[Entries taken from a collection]
======

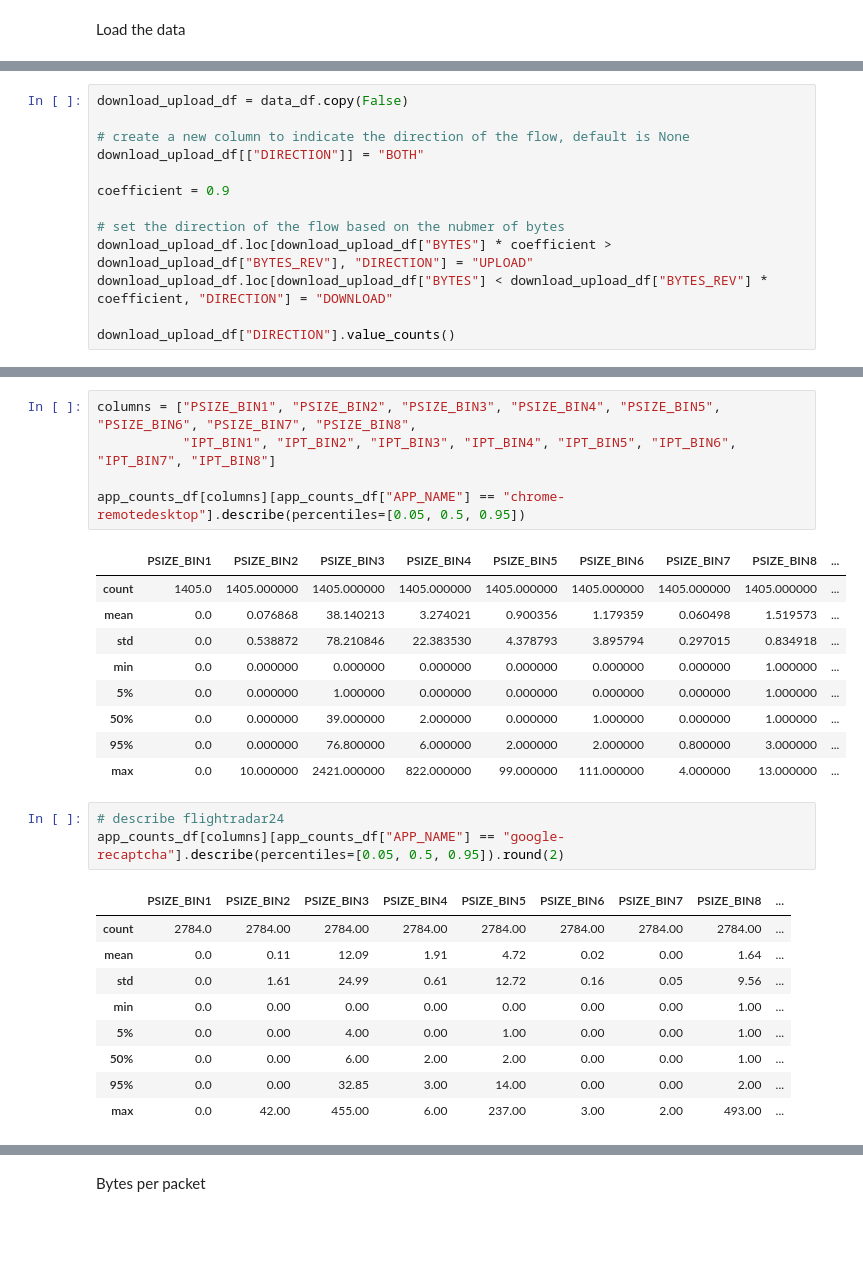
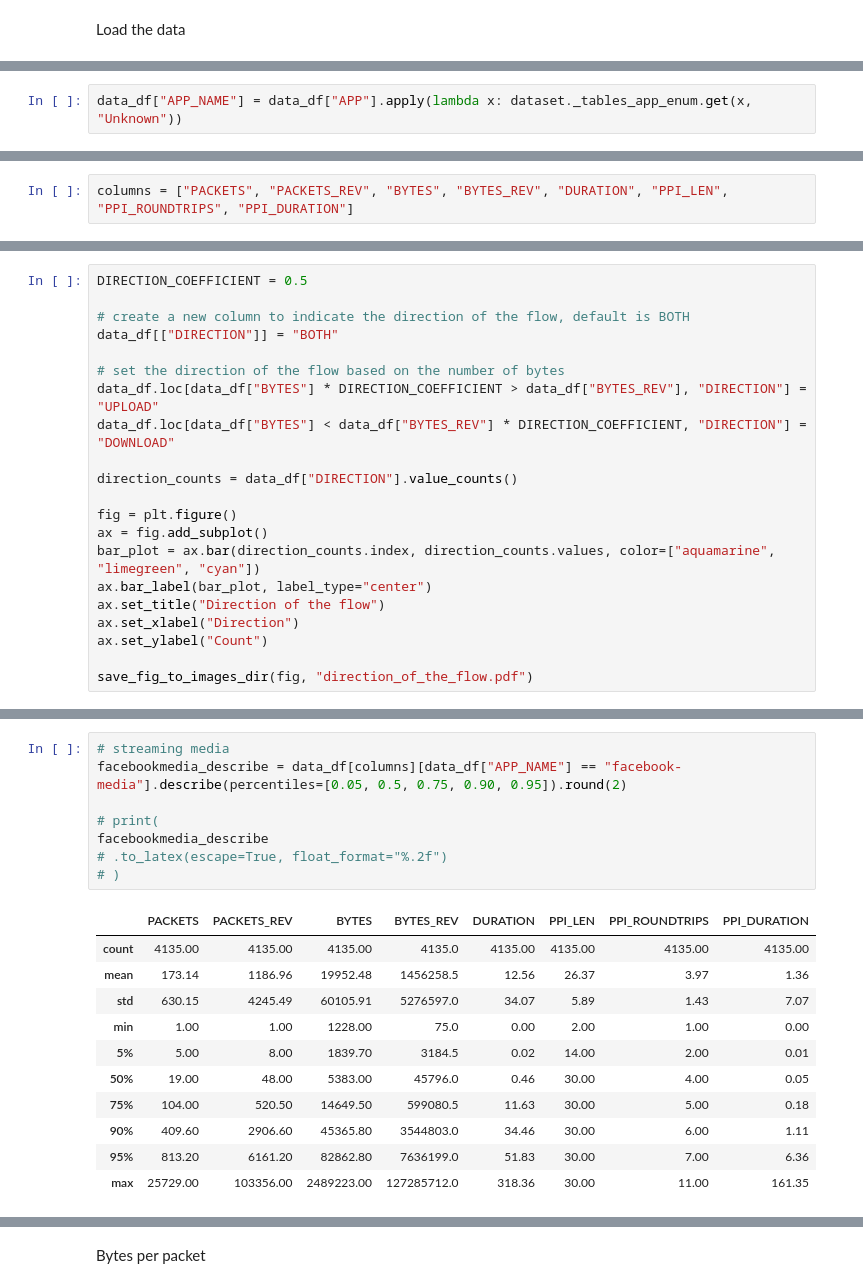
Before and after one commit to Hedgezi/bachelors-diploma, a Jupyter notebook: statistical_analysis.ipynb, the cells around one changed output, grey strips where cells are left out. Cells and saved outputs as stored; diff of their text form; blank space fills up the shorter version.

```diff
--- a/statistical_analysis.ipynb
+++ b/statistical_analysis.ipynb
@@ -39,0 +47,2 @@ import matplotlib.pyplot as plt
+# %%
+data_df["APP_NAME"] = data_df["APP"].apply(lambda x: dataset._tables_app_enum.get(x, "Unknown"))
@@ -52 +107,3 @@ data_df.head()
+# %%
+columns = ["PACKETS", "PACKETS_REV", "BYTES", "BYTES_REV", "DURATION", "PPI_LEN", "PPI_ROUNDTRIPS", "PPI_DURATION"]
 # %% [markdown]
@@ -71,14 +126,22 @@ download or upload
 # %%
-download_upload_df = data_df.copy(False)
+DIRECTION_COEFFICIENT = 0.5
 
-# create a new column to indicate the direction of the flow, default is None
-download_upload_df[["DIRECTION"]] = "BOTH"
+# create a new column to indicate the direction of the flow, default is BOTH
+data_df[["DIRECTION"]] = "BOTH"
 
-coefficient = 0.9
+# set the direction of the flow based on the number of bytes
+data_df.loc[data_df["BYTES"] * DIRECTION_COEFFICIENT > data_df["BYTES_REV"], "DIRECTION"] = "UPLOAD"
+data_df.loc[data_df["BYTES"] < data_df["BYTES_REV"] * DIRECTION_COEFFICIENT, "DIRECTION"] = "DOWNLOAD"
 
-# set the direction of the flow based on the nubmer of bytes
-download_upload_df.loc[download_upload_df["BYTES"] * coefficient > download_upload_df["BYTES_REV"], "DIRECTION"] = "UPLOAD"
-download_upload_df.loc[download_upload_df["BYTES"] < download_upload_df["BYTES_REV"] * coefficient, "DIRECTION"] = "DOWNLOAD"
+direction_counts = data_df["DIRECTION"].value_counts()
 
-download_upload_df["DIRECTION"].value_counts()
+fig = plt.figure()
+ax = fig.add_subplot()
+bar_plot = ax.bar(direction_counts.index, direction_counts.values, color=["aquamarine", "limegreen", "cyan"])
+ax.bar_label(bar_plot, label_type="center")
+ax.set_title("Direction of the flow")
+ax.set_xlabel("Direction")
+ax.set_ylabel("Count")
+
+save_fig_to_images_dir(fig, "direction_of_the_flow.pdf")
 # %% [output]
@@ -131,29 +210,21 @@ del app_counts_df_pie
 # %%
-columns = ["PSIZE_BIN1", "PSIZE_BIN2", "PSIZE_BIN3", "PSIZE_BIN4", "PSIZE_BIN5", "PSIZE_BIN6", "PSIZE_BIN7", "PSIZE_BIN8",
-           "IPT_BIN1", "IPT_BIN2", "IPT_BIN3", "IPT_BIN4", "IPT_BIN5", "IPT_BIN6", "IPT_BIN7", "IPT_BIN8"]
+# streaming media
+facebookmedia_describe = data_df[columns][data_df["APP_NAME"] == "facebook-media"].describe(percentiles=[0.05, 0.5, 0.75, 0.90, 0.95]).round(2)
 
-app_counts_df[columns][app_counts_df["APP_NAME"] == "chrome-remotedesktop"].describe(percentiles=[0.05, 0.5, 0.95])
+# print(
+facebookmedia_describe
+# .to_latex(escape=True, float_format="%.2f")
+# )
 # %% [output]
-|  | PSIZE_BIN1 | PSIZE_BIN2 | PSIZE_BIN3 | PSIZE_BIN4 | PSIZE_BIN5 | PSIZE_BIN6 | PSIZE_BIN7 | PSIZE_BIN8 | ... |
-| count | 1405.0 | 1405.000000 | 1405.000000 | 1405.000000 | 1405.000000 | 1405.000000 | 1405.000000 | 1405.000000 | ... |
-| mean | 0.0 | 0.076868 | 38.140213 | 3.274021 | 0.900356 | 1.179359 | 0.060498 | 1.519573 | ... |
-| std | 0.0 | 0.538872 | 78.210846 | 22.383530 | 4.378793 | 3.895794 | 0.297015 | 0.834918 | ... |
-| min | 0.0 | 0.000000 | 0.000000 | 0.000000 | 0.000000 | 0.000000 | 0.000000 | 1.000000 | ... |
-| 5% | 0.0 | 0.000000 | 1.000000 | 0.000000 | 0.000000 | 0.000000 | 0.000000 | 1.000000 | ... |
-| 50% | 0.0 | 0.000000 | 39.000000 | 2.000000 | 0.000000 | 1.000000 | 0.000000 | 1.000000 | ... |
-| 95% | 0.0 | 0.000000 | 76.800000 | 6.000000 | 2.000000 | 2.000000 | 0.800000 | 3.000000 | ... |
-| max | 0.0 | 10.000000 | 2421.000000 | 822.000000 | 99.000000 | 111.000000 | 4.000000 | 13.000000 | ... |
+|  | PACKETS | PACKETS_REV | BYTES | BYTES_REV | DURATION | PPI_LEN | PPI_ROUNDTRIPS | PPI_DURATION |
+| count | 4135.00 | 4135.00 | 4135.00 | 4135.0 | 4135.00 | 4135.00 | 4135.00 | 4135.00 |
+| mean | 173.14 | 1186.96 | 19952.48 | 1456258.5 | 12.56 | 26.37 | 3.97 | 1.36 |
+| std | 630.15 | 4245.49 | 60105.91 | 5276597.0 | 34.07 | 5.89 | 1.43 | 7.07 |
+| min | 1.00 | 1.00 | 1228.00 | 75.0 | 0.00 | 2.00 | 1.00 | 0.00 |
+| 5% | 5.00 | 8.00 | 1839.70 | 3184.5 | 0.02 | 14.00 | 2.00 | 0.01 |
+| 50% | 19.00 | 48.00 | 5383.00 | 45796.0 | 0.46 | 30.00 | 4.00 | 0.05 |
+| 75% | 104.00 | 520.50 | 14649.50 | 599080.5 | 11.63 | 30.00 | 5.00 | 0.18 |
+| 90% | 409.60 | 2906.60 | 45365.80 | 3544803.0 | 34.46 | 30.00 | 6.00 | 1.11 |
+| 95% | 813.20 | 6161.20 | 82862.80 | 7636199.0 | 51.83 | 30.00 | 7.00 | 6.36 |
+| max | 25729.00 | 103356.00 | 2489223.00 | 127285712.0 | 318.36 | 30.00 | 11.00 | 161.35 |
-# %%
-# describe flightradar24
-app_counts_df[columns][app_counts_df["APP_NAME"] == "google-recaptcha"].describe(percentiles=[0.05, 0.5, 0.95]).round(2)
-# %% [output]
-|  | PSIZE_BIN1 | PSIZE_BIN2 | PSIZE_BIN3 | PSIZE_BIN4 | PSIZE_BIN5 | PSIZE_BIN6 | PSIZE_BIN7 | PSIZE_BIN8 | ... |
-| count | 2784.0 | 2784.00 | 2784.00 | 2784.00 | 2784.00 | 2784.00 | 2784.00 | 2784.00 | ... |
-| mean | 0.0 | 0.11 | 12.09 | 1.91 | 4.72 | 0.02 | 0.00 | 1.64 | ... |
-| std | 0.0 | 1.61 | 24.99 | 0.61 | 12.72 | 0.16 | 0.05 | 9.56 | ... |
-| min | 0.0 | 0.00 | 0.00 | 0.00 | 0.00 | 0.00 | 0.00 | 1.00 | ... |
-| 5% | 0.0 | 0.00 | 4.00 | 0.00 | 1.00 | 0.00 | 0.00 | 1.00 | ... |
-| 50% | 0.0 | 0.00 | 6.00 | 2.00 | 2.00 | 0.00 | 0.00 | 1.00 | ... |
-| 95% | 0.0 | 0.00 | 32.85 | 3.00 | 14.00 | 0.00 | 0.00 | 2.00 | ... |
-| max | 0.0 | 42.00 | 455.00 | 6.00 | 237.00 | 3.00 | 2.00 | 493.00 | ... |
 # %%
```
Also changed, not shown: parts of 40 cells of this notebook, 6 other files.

======

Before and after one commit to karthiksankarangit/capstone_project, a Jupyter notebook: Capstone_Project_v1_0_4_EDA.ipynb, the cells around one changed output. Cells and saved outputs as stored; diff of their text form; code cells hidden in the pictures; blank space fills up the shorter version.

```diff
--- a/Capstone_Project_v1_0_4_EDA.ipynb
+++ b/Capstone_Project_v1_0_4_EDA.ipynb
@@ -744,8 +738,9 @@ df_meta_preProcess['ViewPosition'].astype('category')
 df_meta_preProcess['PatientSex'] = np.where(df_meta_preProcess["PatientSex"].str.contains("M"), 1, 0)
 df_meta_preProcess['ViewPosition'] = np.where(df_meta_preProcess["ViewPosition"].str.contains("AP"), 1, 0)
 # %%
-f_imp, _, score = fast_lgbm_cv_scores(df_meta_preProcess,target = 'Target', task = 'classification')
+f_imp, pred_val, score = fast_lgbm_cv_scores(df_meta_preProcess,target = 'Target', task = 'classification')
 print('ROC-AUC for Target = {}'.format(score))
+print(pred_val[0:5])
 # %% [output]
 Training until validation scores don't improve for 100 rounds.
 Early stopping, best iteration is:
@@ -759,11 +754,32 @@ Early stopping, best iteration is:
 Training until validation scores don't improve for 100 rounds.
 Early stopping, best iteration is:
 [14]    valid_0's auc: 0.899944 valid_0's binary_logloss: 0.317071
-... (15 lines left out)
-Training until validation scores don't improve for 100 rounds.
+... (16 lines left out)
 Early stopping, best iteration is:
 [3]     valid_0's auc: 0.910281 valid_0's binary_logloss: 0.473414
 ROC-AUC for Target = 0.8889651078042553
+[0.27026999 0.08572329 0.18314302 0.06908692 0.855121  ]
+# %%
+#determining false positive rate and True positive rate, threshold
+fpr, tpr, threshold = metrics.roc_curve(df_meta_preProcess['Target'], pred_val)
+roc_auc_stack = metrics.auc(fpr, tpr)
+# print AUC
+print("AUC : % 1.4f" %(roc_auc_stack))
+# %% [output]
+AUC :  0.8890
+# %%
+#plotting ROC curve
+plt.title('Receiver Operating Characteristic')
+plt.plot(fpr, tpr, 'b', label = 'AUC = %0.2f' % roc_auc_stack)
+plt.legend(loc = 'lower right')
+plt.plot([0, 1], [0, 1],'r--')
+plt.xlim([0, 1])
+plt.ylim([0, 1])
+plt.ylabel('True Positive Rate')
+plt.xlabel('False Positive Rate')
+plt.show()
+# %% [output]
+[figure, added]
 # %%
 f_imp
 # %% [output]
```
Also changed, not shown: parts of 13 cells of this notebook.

======

*Task requirements*:
In the records above, which lines hold the string "ipynb"? Copy each one.

*Answer space*:
Before and after one commit to Hedgezi/bachelors-diploma, a Jupyter notebook: statistical_analysis.ipynb, the cells around one changed output, grey strips where cells are left out. Cells and saved outputs as stored; diff of their text form; blank space fills up the shorter version.
--- a/statistical_analysis.ipynb
+++ b/statistical_analysis.ipynb
Before and after one commit to karthiksankarangit/capstone_project, a Jupyter notebook: Capstone_Project_v1_0_4_EDA.ipynb, the cells around one changed output. Cells and saved outputs as stored; diff of their text form; code cells hidden in the pictures; blank space fills up the shorter version.
--- a/Capstone_Project_v1_0_4_EDA.ipynb
+++ b/Capstone_Project_v1_0_4_EDA.ipynb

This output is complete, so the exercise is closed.